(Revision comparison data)
Segment Open

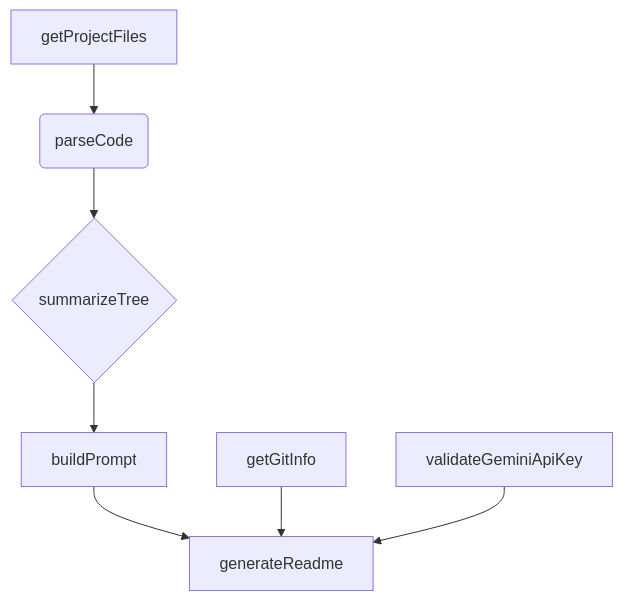
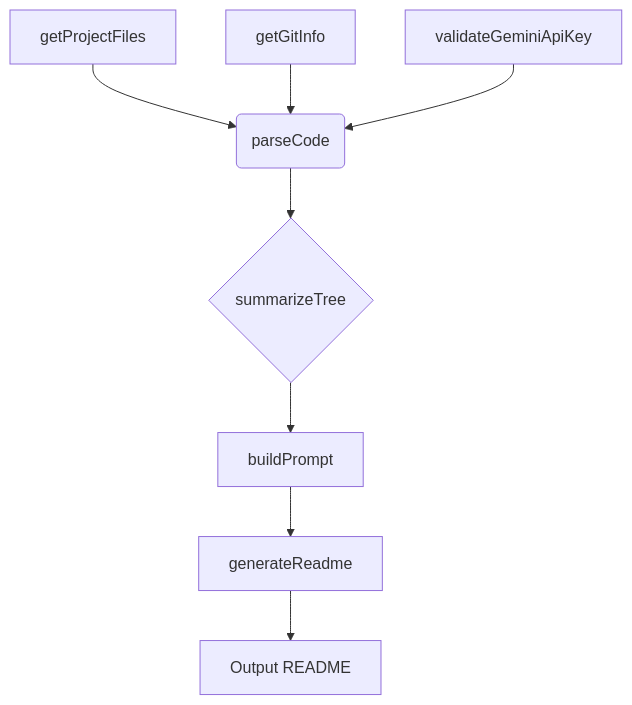
The first of 2 diagrams in README.md (PIYUSH1SAINI/ReadMe-wiz), drawn with Mermaid before and after one commit. The commit also changed other lines of this file and 1 other file, not shown here.

Commit message:
IMPROVEMENT - Invalid API key message - error,reason,solution

````diff
--- a/README.md
+++ b/README.md
@@ -11,10 +12,11 @@
 ```mermaid
 graph TD
     A[getProjectFiles] --> B(parseCode);
     B --> C{summarizeTree};
     C --> D[buildPrompt];
     D --> E[generateReadme];
-    F[getGitInfo] --> E;
-    G[validateGeminiApiKey] --> E;
+    E --> F[Output README];
+    G[getGitInfo] --> B;
+    H[validateGeminiApiKey] --> B;
 
 ```
````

Segment Closed

**Task item**
Starting at the line that contains "A[getProjectFiles] --> B(parseCode);", retype each remaining line of the records exactly; that line and the last line are both included.

**Solution**
     A[getProjectFiles] --> B(parseCode);
     B --> C{summarizeTree};
     C --> D[buildPrompt];
     D --> E[generateReadme];
-    F[getGitInfo] --> E;
-    G[validateGeminiApiKey] --> E;
+    E --> F[Output README];
+    G[getGitInfo] --> B;
+    H[validateGeminiApiKey] --> B;
 
 ```
````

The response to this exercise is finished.